Perspective does not only denote space. It also positions the spectator: Central perspective works best if you stand right in front of the picture’s vantage point. You are thus made part of the geometrical arrangement; your (ideal) position, your eye is inscribed into the picture. For the image to captivate you and work its illusion, you have to cooperate, positioning yourself accordingly. Illusion comes at the price of a loss of freedom for the spectator.
Would absence of perspective, emphasizing the picture‘s flatness, then mean that spectators regain a certain amount of freedom, being allowed to stand wherever they like, without missing anything?
If this were the case, speaking of Informel paintings as ‘democratic’ may not only cover the picture elements (which are all equal) but also the ‘positioning’ of spectators. Confronted with a painting by, say, K. H. Sonderborg, spectators can position themselves freely, they can pick any spot in front of the picture they like. There is a certain openness to this, some kind of laissez-faire a Renaissance painting following the rules of central perspective might lack.
Hans Belting, Florenz und Bagdad. Eine westöstliche Geschichte des Blicks. München: Beck, 2008.
Willi Kemp, “Das deutsche Informel”, Le grand geste! Informel und Abstrakter Expressionismus 1946 – 1964. Hg. v. museum kunst palast. Köln: DuMont, 2010.
Until I wrote the lines about landscapes and maps, I never really realized the impact of perspective. A camera was a great machine for making perspectives; some perspectives were not what you wanted, especially when depicting architecture; you could deal with this issue by using the right lenses. That was all I knew and ever thought about.

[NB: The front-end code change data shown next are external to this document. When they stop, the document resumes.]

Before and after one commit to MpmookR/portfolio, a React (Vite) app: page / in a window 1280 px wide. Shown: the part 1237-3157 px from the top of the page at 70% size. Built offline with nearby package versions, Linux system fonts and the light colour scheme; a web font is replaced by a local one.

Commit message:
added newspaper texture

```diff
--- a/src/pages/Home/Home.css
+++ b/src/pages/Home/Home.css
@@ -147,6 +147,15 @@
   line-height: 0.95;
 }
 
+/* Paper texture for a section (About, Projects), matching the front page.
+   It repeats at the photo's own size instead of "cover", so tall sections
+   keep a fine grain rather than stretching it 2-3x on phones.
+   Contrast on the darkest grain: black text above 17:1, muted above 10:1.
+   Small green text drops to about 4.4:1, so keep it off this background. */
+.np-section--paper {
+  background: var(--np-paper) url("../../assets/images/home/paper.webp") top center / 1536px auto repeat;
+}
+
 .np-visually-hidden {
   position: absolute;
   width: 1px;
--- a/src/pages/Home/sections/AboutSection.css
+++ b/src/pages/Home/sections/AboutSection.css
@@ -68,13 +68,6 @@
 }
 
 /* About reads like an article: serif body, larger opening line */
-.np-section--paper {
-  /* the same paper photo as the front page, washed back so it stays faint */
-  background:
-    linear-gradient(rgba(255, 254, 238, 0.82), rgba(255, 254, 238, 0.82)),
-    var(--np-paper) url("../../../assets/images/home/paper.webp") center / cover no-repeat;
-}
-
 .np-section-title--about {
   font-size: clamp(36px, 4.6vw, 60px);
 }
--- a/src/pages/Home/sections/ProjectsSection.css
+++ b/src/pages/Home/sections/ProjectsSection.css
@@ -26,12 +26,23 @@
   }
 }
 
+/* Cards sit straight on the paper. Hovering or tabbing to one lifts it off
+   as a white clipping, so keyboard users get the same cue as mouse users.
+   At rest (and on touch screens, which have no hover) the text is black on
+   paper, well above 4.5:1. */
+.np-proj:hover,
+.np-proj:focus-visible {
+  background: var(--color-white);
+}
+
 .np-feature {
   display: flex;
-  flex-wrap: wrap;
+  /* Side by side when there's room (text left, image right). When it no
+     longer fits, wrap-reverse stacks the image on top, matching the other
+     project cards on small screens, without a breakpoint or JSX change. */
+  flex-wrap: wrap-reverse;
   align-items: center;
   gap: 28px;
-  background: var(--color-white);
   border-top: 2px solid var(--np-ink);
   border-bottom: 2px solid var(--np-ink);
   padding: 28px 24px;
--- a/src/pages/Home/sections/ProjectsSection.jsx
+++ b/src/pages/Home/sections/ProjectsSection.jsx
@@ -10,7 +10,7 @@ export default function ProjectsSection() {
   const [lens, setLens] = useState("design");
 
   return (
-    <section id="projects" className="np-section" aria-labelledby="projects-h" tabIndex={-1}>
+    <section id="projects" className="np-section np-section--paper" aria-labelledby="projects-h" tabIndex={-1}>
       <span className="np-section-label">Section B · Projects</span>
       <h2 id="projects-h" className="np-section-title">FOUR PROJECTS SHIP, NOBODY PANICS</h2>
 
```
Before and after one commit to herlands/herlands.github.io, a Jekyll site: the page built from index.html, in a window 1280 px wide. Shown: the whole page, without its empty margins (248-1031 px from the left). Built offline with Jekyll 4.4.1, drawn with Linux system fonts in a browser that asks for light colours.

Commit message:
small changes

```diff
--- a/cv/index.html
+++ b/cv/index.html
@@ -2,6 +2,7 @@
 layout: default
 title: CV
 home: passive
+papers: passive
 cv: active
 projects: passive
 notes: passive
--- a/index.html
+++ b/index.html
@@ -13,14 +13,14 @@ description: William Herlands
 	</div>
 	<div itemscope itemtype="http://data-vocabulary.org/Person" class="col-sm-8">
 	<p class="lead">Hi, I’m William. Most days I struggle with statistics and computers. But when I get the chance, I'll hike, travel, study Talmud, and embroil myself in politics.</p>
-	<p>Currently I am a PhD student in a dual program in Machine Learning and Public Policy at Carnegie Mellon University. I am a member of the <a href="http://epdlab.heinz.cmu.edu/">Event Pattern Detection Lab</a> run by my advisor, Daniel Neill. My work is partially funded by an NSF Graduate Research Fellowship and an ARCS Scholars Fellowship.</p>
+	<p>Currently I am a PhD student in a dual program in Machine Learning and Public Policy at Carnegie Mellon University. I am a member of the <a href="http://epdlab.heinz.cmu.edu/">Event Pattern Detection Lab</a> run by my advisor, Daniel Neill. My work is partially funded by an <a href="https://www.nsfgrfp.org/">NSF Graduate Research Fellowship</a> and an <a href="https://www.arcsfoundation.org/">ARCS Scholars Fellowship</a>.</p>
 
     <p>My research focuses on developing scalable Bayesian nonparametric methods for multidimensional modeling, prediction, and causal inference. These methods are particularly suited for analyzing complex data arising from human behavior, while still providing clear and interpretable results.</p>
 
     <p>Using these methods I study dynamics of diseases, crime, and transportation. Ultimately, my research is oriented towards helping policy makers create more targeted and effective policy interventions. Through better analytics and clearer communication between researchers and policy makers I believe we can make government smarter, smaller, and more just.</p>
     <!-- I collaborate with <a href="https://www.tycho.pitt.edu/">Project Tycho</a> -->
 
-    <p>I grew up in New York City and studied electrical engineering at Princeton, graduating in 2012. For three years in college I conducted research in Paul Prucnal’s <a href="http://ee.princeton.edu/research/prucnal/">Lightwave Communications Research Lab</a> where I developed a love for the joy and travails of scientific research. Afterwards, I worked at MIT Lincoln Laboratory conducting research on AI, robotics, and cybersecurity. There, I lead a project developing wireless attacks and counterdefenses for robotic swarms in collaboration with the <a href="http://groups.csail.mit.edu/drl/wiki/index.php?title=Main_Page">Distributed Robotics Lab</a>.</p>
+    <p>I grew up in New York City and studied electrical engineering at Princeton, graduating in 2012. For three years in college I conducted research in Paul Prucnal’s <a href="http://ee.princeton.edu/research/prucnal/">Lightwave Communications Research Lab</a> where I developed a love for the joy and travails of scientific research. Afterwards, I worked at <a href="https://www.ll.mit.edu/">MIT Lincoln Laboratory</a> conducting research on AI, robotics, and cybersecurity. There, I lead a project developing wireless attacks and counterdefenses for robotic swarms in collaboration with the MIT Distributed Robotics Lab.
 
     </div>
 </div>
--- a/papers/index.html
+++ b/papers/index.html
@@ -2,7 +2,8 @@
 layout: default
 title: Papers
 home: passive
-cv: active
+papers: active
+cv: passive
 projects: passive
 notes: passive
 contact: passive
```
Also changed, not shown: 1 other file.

Still, I was not fully aware of what perspective or the lack of it means if you consider actual space and the picture plane. Making photographs with little or no perspective (or ‘depth’) is yet another way to abstract from our everyday perception of things, and it might be yet another hint at the artificiality of pictures, their ‘pictureness’.